**Task directions:** Say how many lines of the listing below include "bottles". Write only that number.

====== Given entries

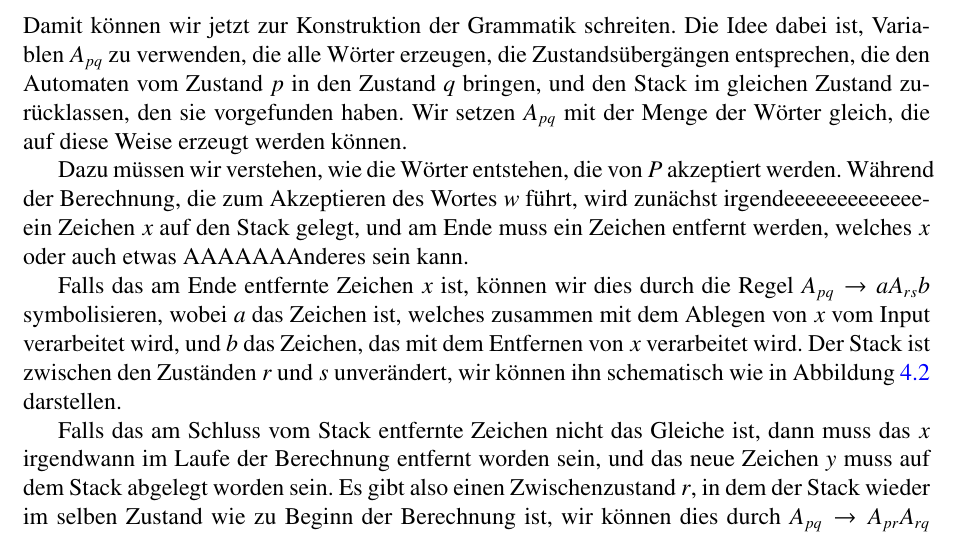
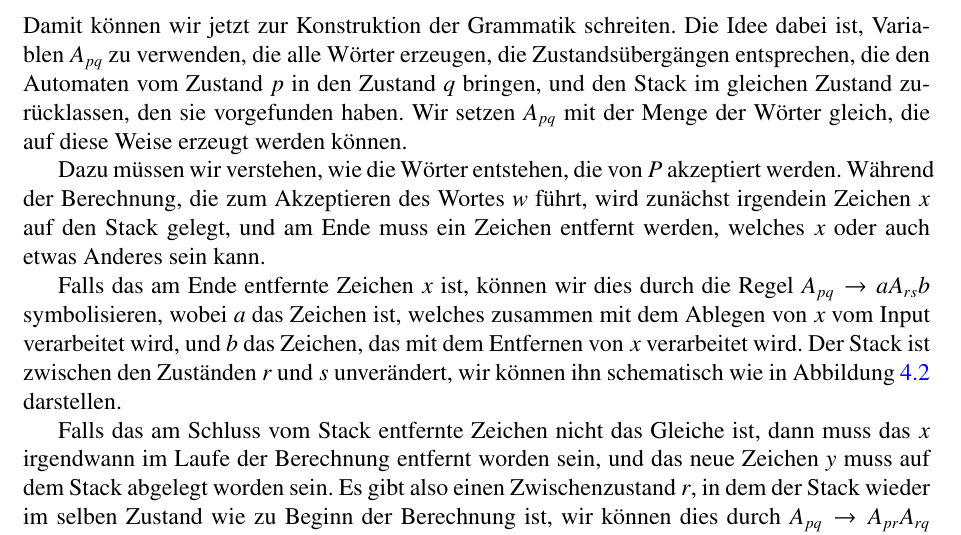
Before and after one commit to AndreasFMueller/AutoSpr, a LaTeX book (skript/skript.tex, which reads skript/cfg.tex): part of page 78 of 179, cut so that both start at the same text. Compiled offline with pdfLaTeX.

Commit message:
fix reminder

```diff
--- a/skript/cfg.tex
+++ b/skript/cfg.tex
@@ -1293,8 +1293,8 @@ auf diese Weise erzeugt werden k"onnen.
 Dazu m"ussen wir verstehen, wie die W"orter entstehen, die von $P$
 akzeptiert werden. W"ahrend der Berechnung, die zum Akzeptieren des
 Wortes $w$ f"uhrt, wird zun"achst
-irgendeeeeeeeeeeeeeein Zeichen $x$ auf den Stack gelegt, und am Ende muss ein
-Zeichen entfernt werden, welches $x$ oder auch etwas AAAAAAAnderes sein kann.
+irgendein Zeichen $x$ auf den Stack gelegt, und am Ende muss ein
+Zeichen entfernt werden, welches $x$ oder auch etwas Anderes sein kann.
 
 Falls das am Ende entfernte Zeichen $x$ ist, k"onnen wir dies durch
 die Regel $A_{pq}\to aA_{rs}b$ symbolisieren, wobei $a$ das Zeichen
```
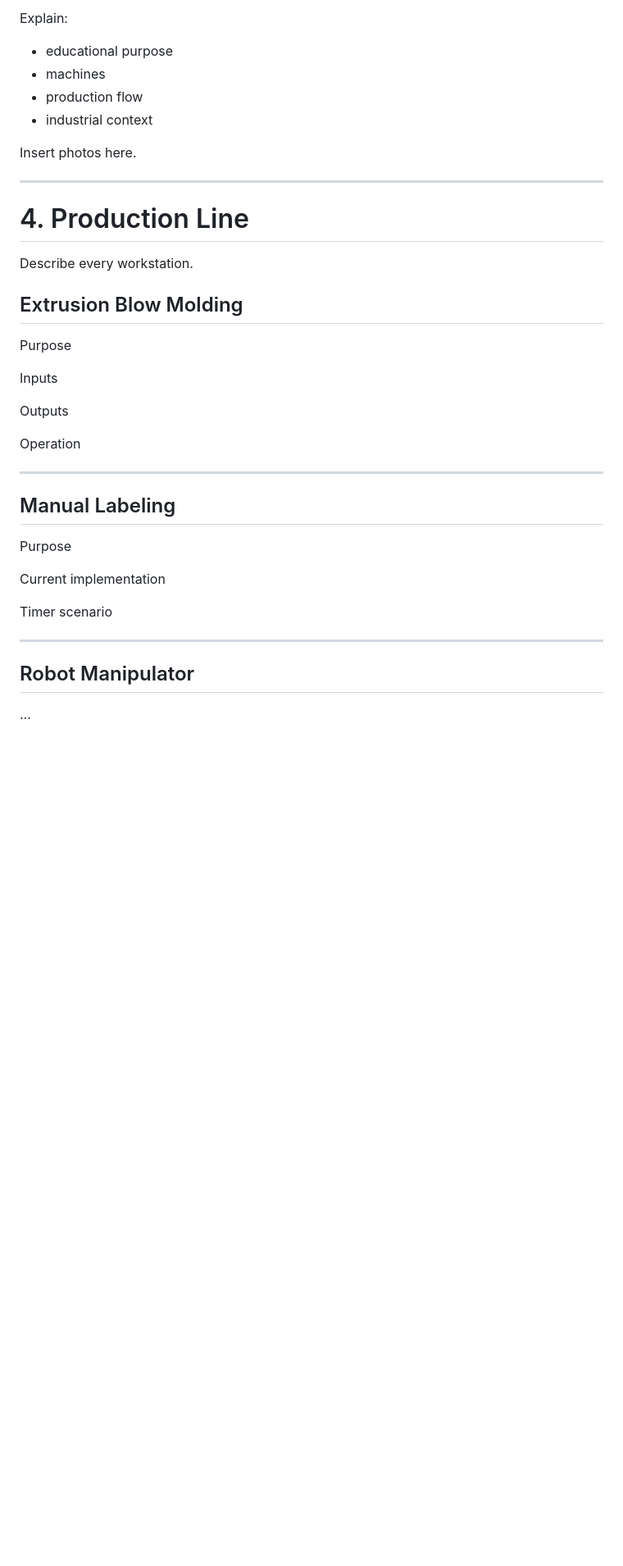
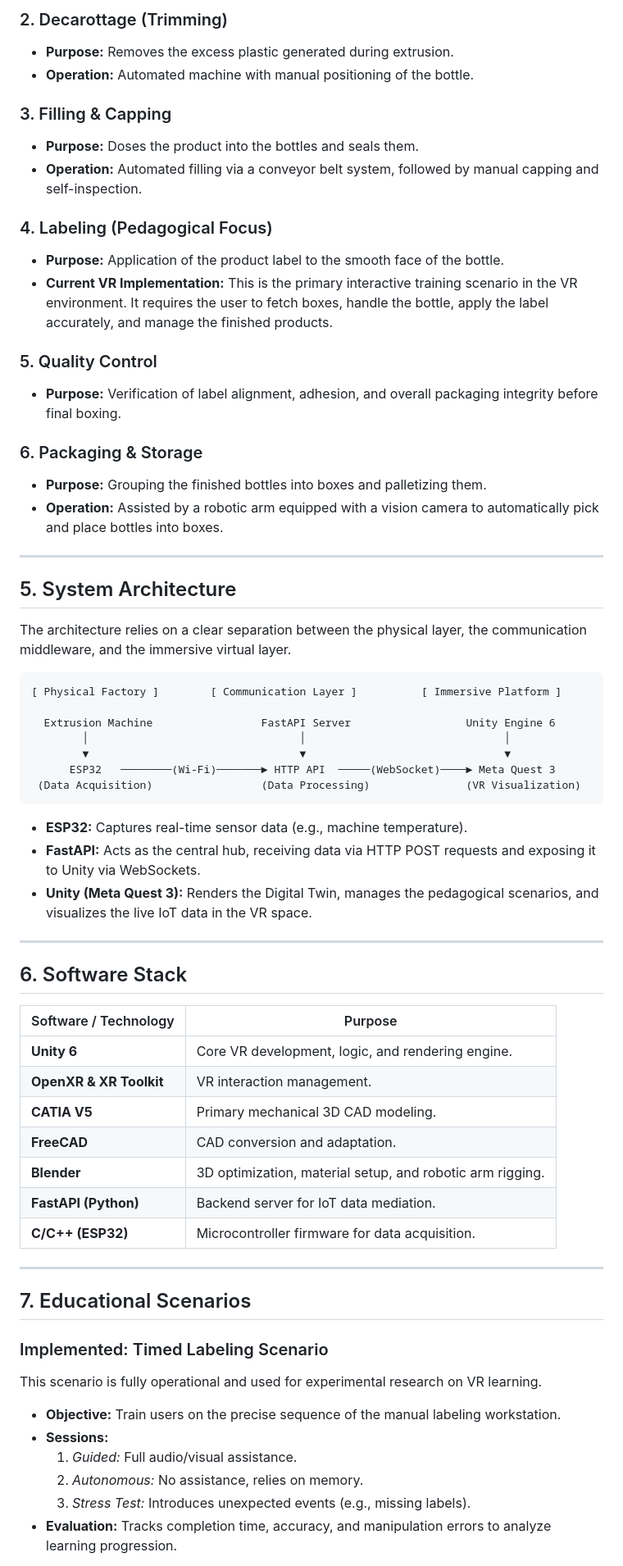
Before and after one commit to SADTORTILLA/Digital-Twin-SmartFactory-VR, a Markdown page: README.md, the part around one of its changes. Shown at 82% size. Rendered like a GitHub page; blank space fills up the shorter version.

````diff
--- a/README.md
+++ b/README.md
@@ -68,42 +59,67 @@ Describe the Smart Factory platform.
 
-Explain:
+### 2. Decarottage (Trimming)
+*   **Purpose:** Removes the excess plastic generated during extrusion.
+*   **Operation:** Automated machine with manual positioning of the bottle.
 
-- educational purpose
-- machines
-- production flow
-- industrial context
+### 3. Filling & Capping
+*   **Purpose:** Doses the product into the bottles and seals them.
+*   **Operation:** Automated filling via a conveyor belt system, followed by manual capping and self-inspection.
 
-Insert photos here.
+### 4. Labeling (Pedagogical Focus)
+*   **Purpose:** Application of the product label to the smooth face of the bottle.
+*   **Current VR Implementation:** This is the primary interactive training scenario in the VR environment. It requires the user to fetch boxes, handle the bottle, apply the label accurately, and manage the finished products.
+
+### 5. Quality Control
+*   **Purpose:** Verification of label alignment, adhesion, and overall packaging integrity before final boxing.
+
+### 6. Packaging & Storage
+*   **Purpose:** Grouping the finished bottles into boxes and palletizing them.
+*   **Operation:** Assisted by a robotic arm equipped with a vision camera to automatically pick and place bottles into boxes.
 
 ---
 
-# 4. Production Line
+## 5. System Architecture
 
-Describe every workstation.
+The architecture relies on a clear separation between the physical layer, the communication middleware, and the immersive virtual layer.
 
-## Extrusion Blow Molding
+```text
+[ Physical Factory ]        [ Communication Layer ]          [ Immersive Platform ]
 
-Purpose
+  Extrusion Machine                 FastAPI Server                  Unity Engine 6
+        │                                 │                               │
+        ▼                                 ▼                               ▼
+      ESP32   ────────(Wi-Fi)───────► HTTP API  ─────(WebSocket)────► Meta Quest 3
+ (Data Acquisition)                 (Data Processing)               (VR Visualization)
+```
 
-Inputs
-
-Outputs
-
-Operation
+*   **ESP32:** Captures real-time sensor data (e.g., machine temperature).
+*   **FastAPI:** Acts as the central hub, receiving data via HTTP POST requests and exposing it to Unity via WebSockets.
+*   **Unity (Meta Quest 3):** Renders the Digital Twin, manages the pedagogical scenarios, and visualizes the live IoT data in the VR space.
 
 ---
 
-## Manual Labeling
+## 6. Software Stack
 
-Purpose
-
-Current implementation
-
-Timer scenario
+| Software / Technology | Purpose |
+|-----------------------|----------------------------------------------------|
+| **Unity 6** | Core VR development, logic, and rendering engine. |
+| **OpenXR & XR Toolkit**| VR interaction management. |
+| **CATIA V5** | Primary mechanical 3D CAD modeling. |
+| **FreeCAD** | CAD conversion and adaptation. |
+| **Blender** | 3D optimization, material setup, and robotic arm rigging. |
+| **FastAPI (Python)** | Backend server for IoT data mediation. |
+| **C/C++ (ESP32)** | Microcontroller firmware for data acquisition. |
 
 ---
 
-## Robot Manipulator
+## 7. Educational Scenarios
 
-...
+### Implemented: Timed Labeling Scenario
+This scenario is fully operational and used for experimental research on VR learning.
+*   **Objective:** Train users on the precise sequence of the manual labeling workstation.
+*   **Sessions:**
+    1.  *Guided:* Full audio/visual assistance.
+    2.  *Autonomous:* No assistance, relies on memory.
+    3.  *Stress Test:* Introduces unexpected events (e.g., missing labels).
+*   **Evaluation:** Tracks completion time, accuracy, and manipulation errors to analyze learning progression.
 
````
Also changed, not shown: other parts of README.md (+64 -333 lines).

============

**Finished task:** 3